ASSIGNMENT - Your answer should consist of the lines in the data below that contain "started".

START SUPPLIED MATERIAL

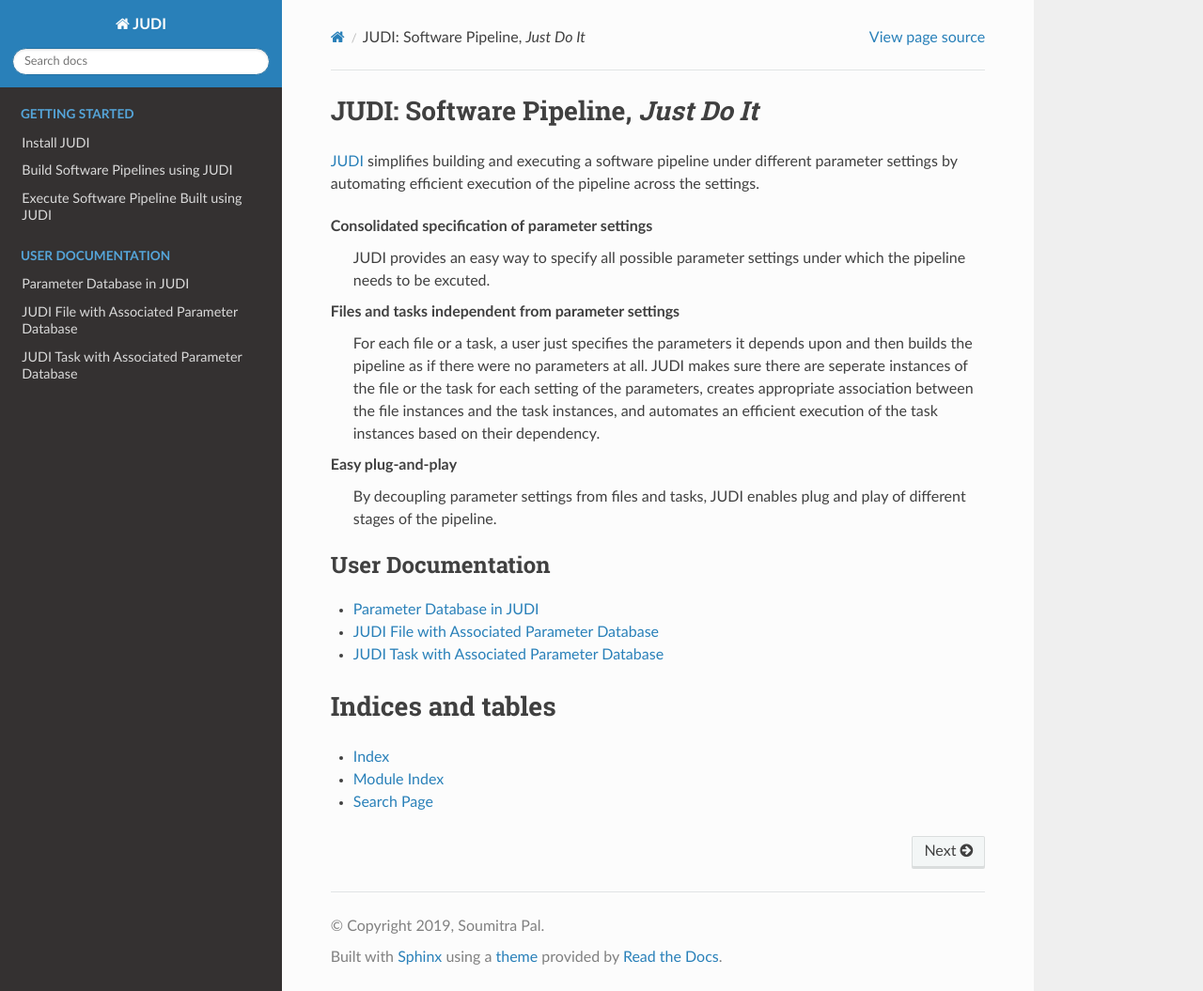
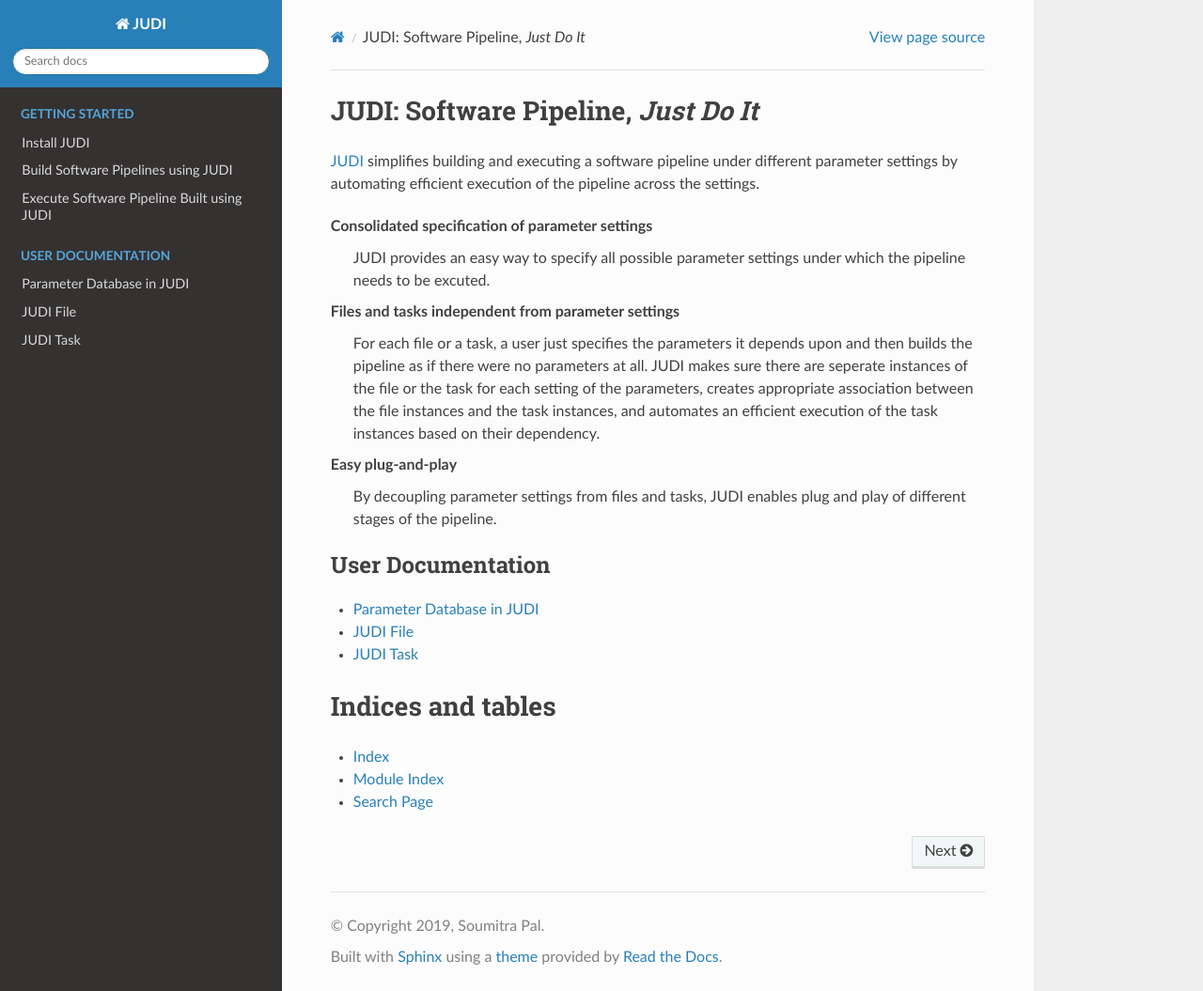
Before and after one commit to ncbi/JUDI, a Sphinx documentation site: the page built from docs/source/index.rst, in a window 1280 px wide and 1055 px high. Shown: the whole window at 94% size. Built offline with Sphinx 7.4.7 and the Read the Docs theme 2.0.0, drawn with Linux system fonts in a browser that asks for light colours.

Commit message:
Updated docs

```diff
--- a/docs/source/index.rst
+++ b/docs/source/index.rst
@@ -33,7 +33,7 @@
 .. _JUDI: http://judi.readthedocs.org/
 
 
-.. _get-started
+.. _get-started:
 
 .. toctree::
    :maxdepth: 2
--- a/docs/source/judi-files.rst
+++ b/docs/source/judi-files.rst
@@ -1,5 +1,5 @@
-JUDI File with Associated Parameter Database
-============================================
+JUDI File
+=========
 
 .. meta::
    :description lang=en: Get started creating software pipelines using JUDI.
--- a/docs/source/judi-tasks.rst
+++ b/docs/source/judi-tasks.rst
@@ -1,5 +1,5 @@
-JUDI Task with Associated Parameter Database
-============================================
+JUDI Task
+=========
 
 .. meta::
    :description lang=en: Get started creating software pipelines using JUDI.
```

END SUPPLIED MATERIAL

EXPECTED OUTPUT -
-.. _get-started
+.. _get-started:
    :description lang=en: Get started creating software pipelines using JUDI.
    :description lang=en: Get started creating software pipelines using JUDI.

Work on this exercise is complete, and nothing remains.